Here are 5 quick takeaways from the session to integrate into your practice of giving and receiving feedback:
1.Giving feedback? Read the room (even if it’s a virtual room!).
- Ask the receiver how their day is going to gauge their mood.
- Look for cues and body language to see if the receiver of the feedback seems open to receiving it.
- Ask yourself three questions before reaching out to your audience:
- 1.) Who am I talking to?
- 2.) Why does this matter to them?
- 3.) Why is it relevant for them to know right now?
- In virtual environments, pick up the phone and chat directly since emails and texts can be difficult to detect tones.
2. Looking to receive feedback? Get specific with your questions.
- What exactly do you want to know? Consider SMAART goals and incorporate those into your ask.
- What are your intentions and how can feedback help you grow into your next role?
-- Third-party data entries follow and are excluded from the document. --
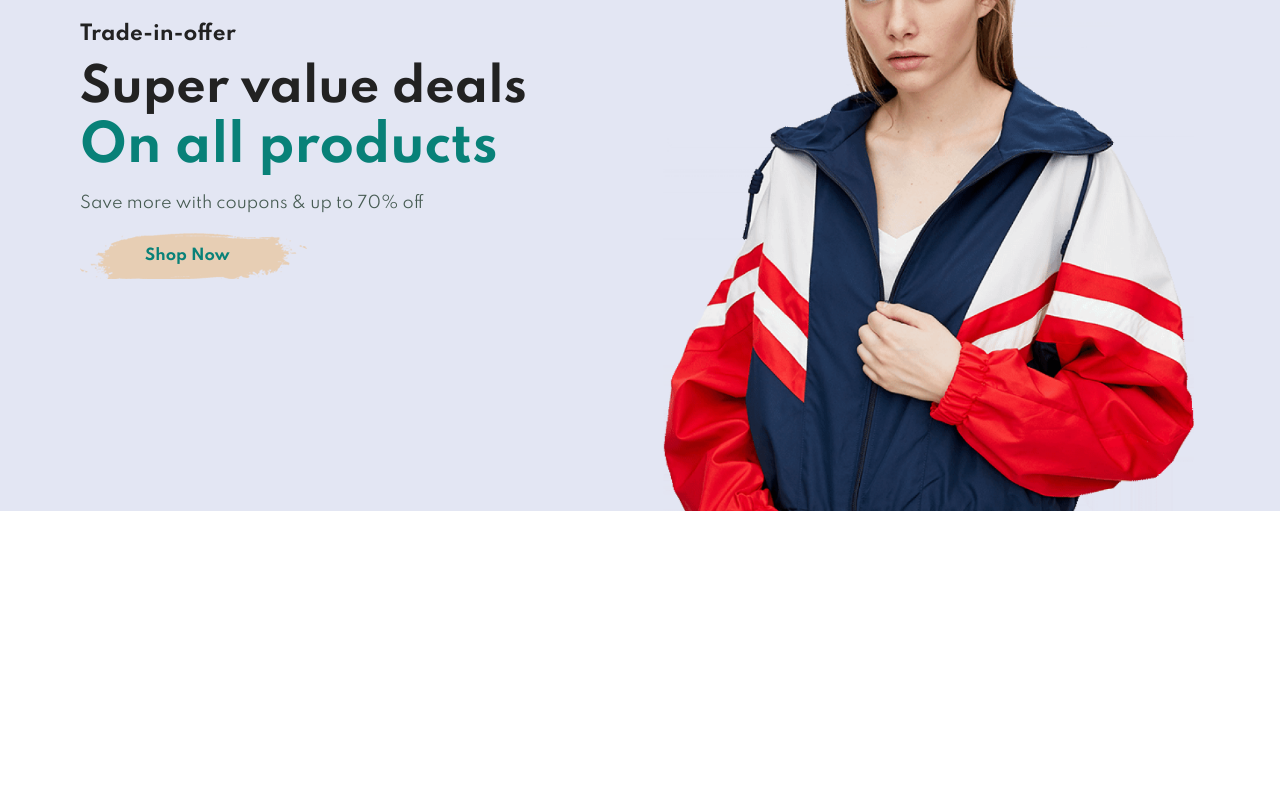
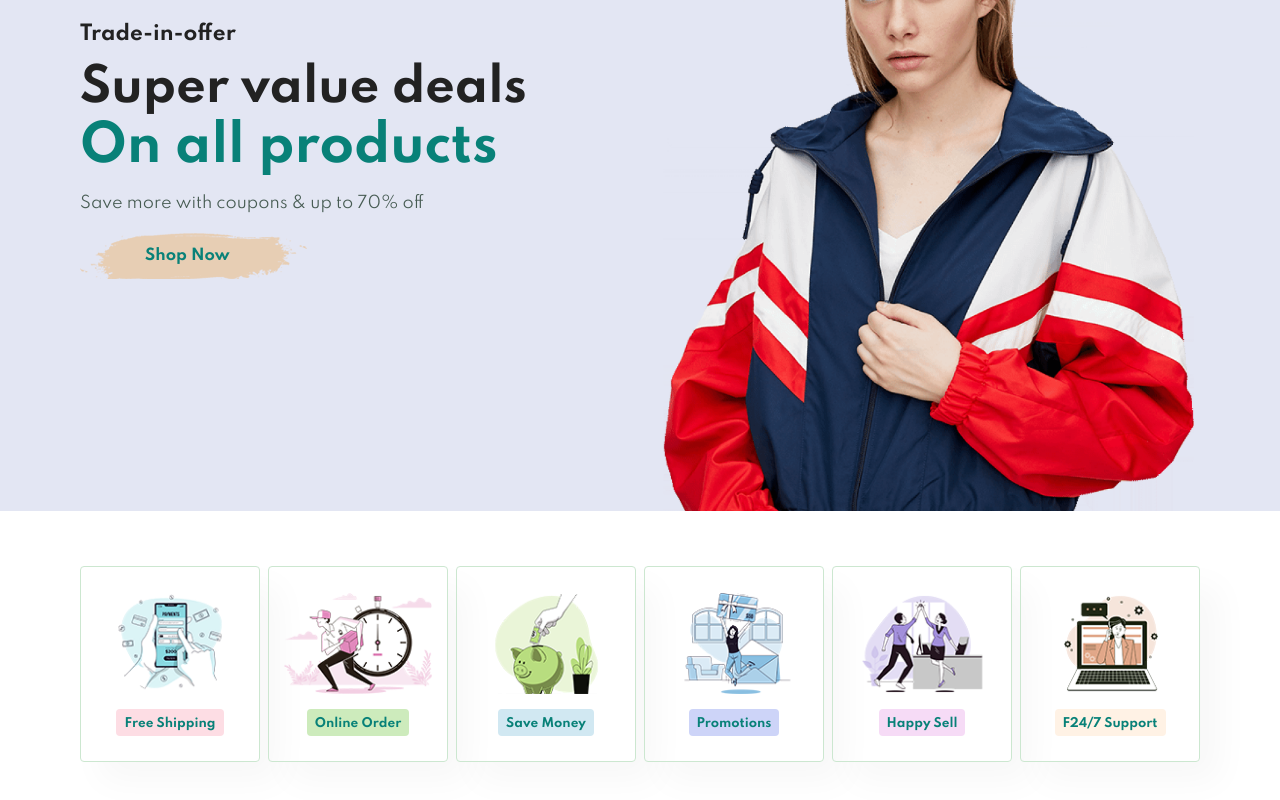
Before and after one commit to DarkBreaker08/Ecommerce-store-app, a React (Vite) app: page / in a window 1280 px wide. Shown: the part 294-1094 px from the top of the page. Before the commit the page ends 805 px from the top, so only its background shows below. Built offline with nearby package versions, Linux system fonts and the light colour scheme.

Commit message:
Created Feature component and assigned styles to it

```diff
--- /dev/null
+++ b/src/Components/Home/Feature/Feature.tsx
@@ -0,0 +1,33 @@
+import feature1 from "../../../assets/features/f1.png";
+import feature2 from "../../../assets/features/f2.png";
+import feature3 from "../../../assets/features/f3.png";
+import feature4 from "../../../assets/features/f4.png";
+import feature5 from "../../../assets/features/f5.png";
+import feature6 from "../../../assets/features/f6.png";
+import { OfferBox } from "./OfferBox/OfferBox";
+import styles from "./styles.module.scss";
+
+export const Feature = () => {
+  return (
+    <section className={styles.feature}>
+      <OfferBox
+        imgSource={feature1}
+        title="Free Shipping"
+        background="#fddde4"
+      />
+      <OfferBox
+        imgSource={feature2}
+        background="#cdebbc"
+        title="Online Order"
+      />
+      <OfferBox imgSource={feature3} background="#d1e8f2" title="Save Money" />
+      <OfferBox imgSource={feature4} background="#cdd4f8" title="Promotions" />
+      <OfferBox imgSource={feature5} background="#f6dbf6" title="Happy Sell" />
+      <OfferBox
+        imgSource={feature6}
+        background="#fff2e5"
+        title="F24/7 Support"
+      />
+    </section>
+  );
+};
--- /dev/null
+++ b/src/Components/Home/Feature/OfferBox/OfferBox.tsx
@@ -0,0 +1,18 @@
+import styles from "./styles.module.scss";
+
+type OfferBoxProps = {
+  imgSource: string;
+  background: string;
+  title: string;
+};
+
+export const OfferBox = ({ title, imgSource, background }: OfferBoxProps) => {
+  return (
+    <div className={styles.box}>
+      <img src={imgSource} alt="offer" className={styles.box__image} />
+      <h6 style={{ backgroundColor: background }} className={styles.box__title}>
+        {title}
+      </h6>
+    </div>
+  );
+};
--- /dev/null
+++ b/src/Components/Home/Feature/OfferBox/styles.module.scss
@@ -0,0 +1,26 @@
+.box {
+  width: 180px;
+  text-align: center;
+  padding: 25px 15px;
+  box-shadow: 20px 20px 34px rgba(0, 0, 0, 0.03);
+  border: 1px solid #cce7d0;
+  border-radius: 4px;
+  margin: 15px 0;
+
+  &:hover {
+    box-shadow: 10px 10px 54px rgba(0, 0, 0, 0.1);
+  }
+
+  &__image {
+    width: 100%;
+    margin-bottom: 10px;
+  }
+
+  &__title {
+    display: inline-block;
+    padding: 9px 8px 6px 8px;
+    line-height: 1;
+    border-radius: 4px;
+    color: #088178;
+  }
+}
--- /dev/null
+++ b/src/Components/Home/Feature/styles.module.scss
@@ -0,0 +1,7 @@
+.feature {
+  display: flex;
+  align-items: center;
+  justify-content: space-between;
+  flex-wrap: wrap;
+  padding: 40px 80px;
+}
--- a/src/Components/Home/Home.tsx
+++ b/src/Components/Home/Home.tsx
@@ -1,4 +1,5 @@
 import { Baner } from "./Baner/Baner";
+import { Feature } from "./Feature/Feature";
 import { Header } from "./Header/Header";
 
 export const Home = () => {
@@ -6,6 +7,7 @@ export const Home = () => {
     <>
       <Header />
       <Baner />
+      <Feature />
     </>
   );
 };
```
Here are a few examples:
- I’m interested in this _______position. What skills would you be looking for in this role?
- How could I do this task better?
3. In a new position/new company? Build rapport to help create a positive environment.
- Show your interest in your peers as people and build positive relationships.
- Ask questions! Build credibility and learn about the areas of opportunity in the company.
- How is success measured on the team? Learning the ins and outs can help you be an engaged team member.
4. Play to others’ strengths to give constructive feedback.
- Have you or your team taken any personality assessments such as Strengths Finder or Myers-Briggs? Leverage these assessments to help you understand your peers. For example, some people respond best to facts and data, while others respond better to empathy. Taking a specialized approach can help the receiver be more open to your feedback.
5. Rebecca, Amna and Nikki recommend these books to help improve your feedback skills:
- Leading Without Authority: How the New Power of Co-Elevation Can Break Down Silos, Transform Teams, and Reinvent Collaboration by Keith Ferrazzii and Noel Weyrich